Ever since Jyn Erso and Cassian Andor extracted the Death Star plans from a digital repository on the planet Scarif in Rogue One, libraries, archives, and museums have played an important role in tentpole science fiction films. From Luke Skywalker’s library of Jedi wisdom books in The Last Jedi, to Blade Runner 2049’s multiple storage media for DNA sequences, to a fateful scene in an ethnographic museum in Black Panther, the imposing and evocative halls of cultural heritage organizations have been in the foreground of the imagined future.
There have been scattered instances of cultural memory institutions in such films in the past—my colleagues in the library will recall, with some eye-rolling, the librarian Jocasta Nu in Star Wars, Episode II: Attack of the Clones—but the appearance of these institutions in recent speculative fiction on the screen seem especially relevant and rich, and central to their plots.
Which begs the question: Why are today’s science fiction films obsessed with libraries, archives, and museums?

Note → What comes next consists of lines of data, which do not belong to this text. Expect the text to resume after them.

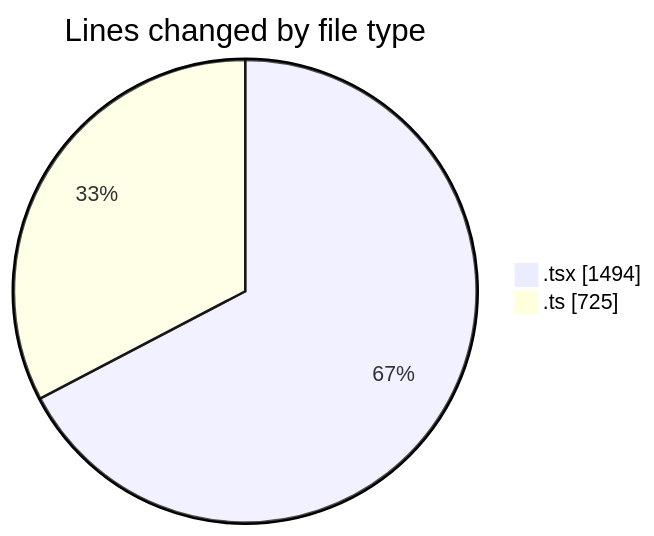
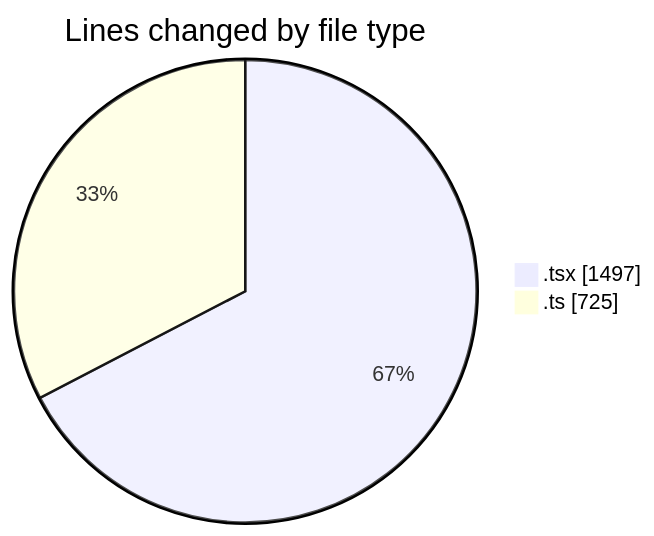
The first of 2 diagrams in 2026-02-18/nxtqube_webapp/README.md (nxtqubesakshisongat/code-tracking), drawn with Mermaid before and after one commit. The commit also changed other lines of this file and 1 other file, not shown here.

````diff
--- a/2026-02-18/nxtqube_webapp/README.md
+++ b/2026-02-18/nxtqube_webapp/README.md
@@ -25,6 +25,6 @@
 ```mermaid
 pie showData
 title Lines changed by file type
-".tsx" : 1494
+".tsx" : 1497
 ".ts" : 725
 ```
````
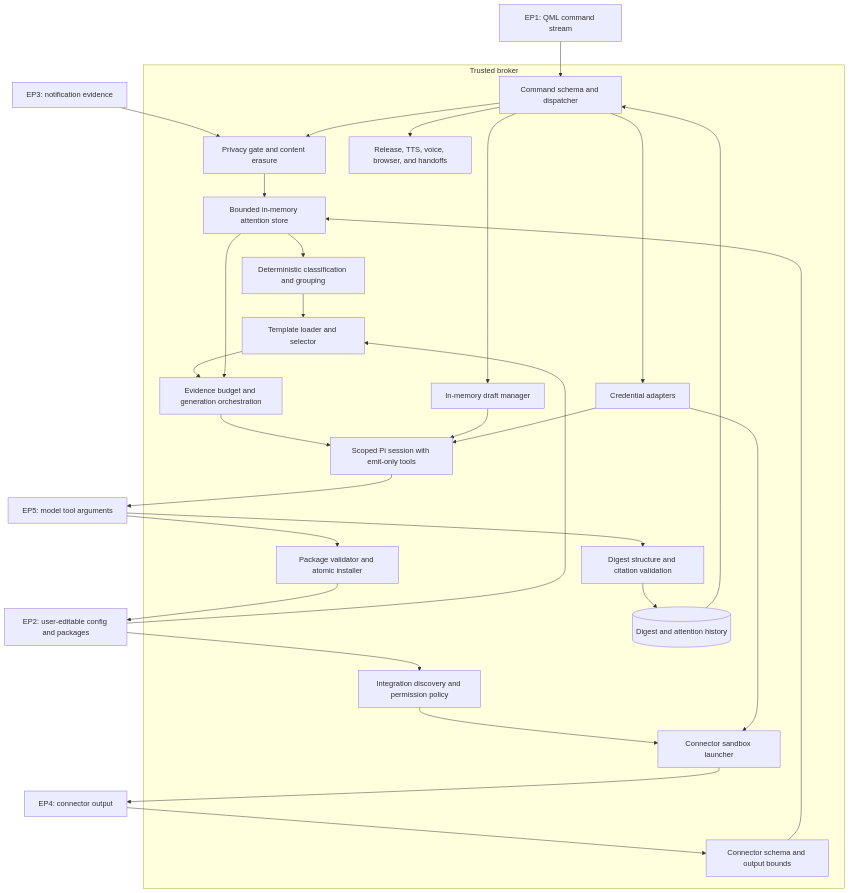
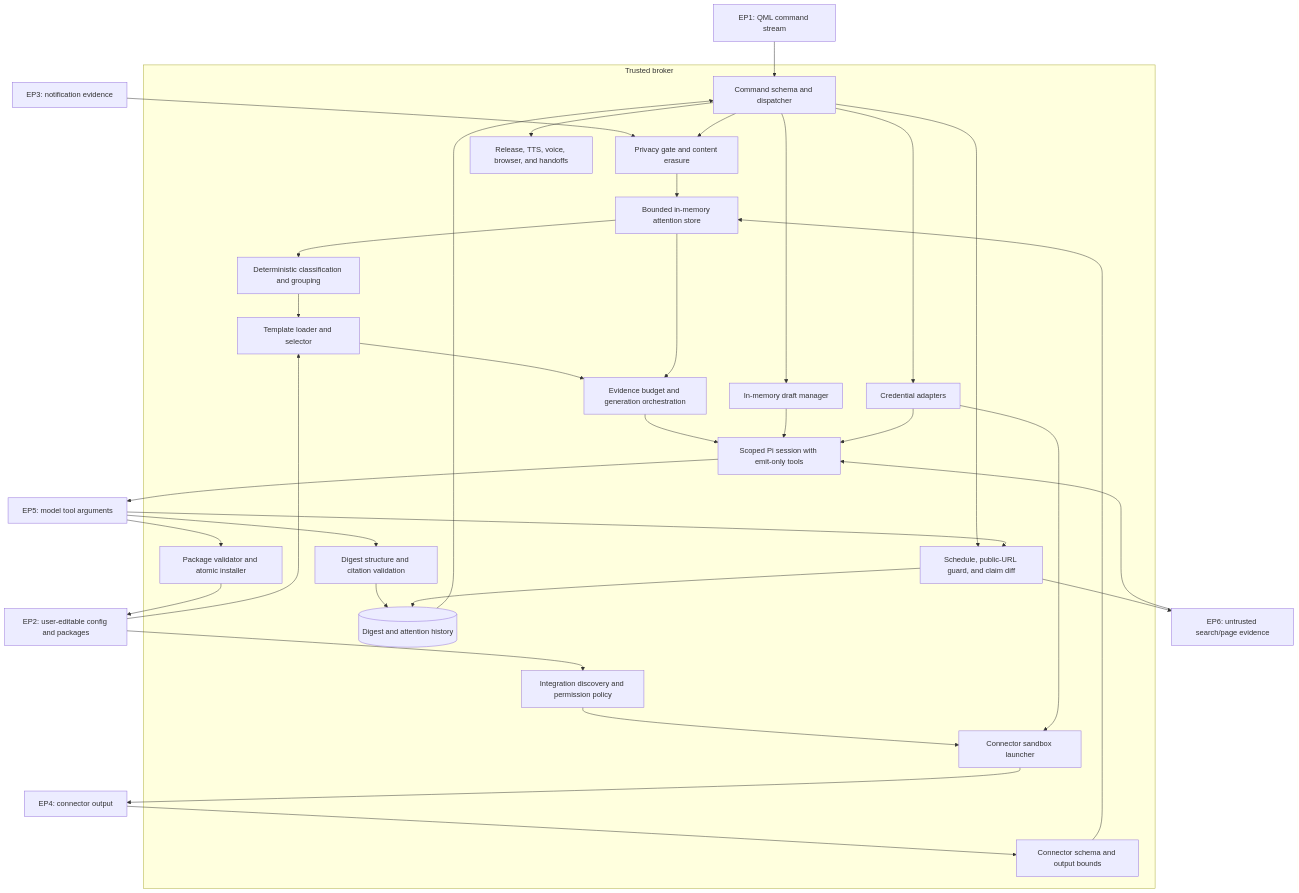
The third of 3 diagrams in docs/threat-model.md (jacob-vincent-mink/omadigest), drawn with Mermaid before and after one commit. The commit also changed other lines of this file and 24 other files, not shown here.

````diff
--- a/docs/threat-model.md
+++ b/docs/threat-model.md
@@ -152,55 +159,62 @@
 ```mermaid
 flowchart TD
   QML[EP1: QML command stream]
   Files[EP2: user-editable config and packages]
   Notifications[EP3: notification evidence]
   ConnectorOut[EP4: connector output]
   ModelOut[EP5: model tool arguments]
+  ResearchOut[EP6: untrusted search/page evidence]
 
   subgraph TB2["Trusted broker"]
     Parser[Command schema and dispatcher]
     Privacy[Privacy gate and content erasure]
     Attention[Bounded in-memory attention store]
     Classify[Deterministic classification and grouping]
     Templates[Template loader and selector]
     Registry[Integration discovery and permission policy]
     Sandbox[Connector sandbox launcher]
     Normalize[Connector schema and output bounds]
     Generate[Evidence budget and generation orchestration]
     Pi[Scoped Pi session with emit-only tools]
     Validate[Digest structure and citation validation]
     History[(Digest and attention history)]
     Draft[In-memory draft manager]
     Installer[Package validator and atomic installer]
     Credentials[Credential adapters]
     Actions[Release, TTS, voice, browser, and handoffs]
+    Research[Schedule, public-URL guard, and claim diff]
   end
 
   QML --> Parser
   Files --> Templates
   Files --> Registry
   Notifications --> Privacy
   Parser --> Privacy
   Privacy --> Attention
   Attention --> Classify
   Classify --> Templates
   Registry --> Sandbox
   Sandbox --> ConnectorOut
   ConnectorOut --> Normalize
   Normalize --> Attention
   Templates --> Generate
   Attention --> Generate
   Generate --> Pi
   Pi --> ModelOut
   ModelOut --> Validate
   Validate --> History
   History --> Parser
   Parser --> Draft
   Draft --> Pi
   ModelOut --> Installer
   Installer --> Files
   Parser --> Credentials
   Credentials --> Sandbox
   Credentials --> Pi
   Parser --> Actions
+  Parser --> Research
+  Research --> ResearchOut
+  ResearchOut --> Pi
+  ModelOut --> Research
+  Research --> History
 ```
````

The answer of course is rooted in how science fiction has always pursued a heightened understanding of our very real present. At the same time that these movies portray an imagined future, they are also exploring our current anxiety about the past and how it is stored; how we simultaneously wish to leave the past behind, and how it may also be impossible to shake it. They indicate that we live in an age that has an extremely strained relationship with history itself. These films are processing that anxiety on Hollywood’s big screen at a time when our small screens, social media, and browser histories document and preserve so much of we do and say.
Luke Skywalker’s collection of rare books in The Last Jedi neatly captures the tension inherent in these movies. In an egg-shaped stone hut reminiscent of (and indeed filmed in) the rural parts of western Ireland where Christian monasteries were established in the Middle Ages, Luke’s archive of Jedi books represent a profound bond to the traditional wisdom of the Jedi cult. Yet as the movie proceeds, it is clear that these volumes are also a strong link in the chain that holds Luke back. Ultimately his little library is not a source of knowledge, but one of angst. It makes him surly and disassociated from present possibilities, and he must ultimately sever himself from the past that is encapsulated in paper. Burning the books becomes a necessary precursor to his taking action, and to moving to the metaphysical (and more real) plane of the Jedi.
Black Panther uses two characters, rather than one, to embody the tense dynamic between setting history aside and being unable to let it go: the dueling figures of T’Challa (Black Panther) and N’Jadaka (Erik Killmonger). T’Challa understands that black people have been abused and enslaved, globally, for centuries. And yet he imagines a day when Wakanda steps beyond this past, and integrates their society and advanced technology with the outside world that has done so much wrong to them. He is a forward-looking optimist.
N’Jadaka, on the other hand, seethes with anger about the past, and how it is so vividly documented in the halls of cultural heritage institutions. Before he declines into a more monochromatic villain, he experiences frankly justifiable rage at what whites have done with black culture—namely, stolen and stored it like an alien, and lesser, culture, in glass-cased museums. A pivotal scene in one such museum reflects the troubled genesis of institutions such as the Pitt Rivers Museum, which collected artifacts of non-white culture from the British Empire to be viewed and dissected by professors in Oxford.
In one of the most memorable lines of Public Enemy’s It Takes a Nation of Millions to Hold Us Back, the seminal rap album that documents what happened to African slaves and their descendents in the United States, Flava Flav shouts “I got a right to be hostile!” given this terrible history. A poster of that album is on the wall of N’Jadaka’s father’s apartment in Oakland, and it frames, like the glass case in the museum, the young man’s views of the world in which his ancestors have been constantly subjugated.
Blade Runner 2049 is even more unrelentingly pessimistic about the future and its connection to the past. In the movie’s opening, we are told that the documentary evidence of that past has been wiped out in a catastrophic electronic pulse that destroyed digital photographs and electronic records. As we learn, however, not all archives are lost. While personal images and documents that were never printed are gone forever, some plutocratic corporations maintain archival records, and we see several of them in the film: digital media as well as formats encased in glass spheres and more recognizable microfilm. Nevertheless, these archives are imperfect, like so much in the film. Even a leather-bound handwritten book of records in a wasteland orphanage has critical pages ripped out.
Because it is based on the work of Philip K. Dick, who was obsessed with libraries as part of a larger obsession with memory and reality, Blade Runner 2049 ultimately binds not only the past and present together, but the archival and the alive. Humans and replicants, the movie seems to argue, are simply incarnations of archival records, fleshy beings made up of the synthetic or parental DNA that form their core information architecture and the libraries of memories that are either fabricated or lived. This uneasy fusion is at the dark core of the film and its philosophical examination of the permeable boundary between the real and the artificial.
For all of these films, the past constantly threatens to come back to haunt the present. (Just ask those on the Death Star.) In turn, these big-screen portrayals of imagined libraries, archives, and museums should make us reconsider how what we preserve and make accessible reflects—and perhaps determines—who we really are.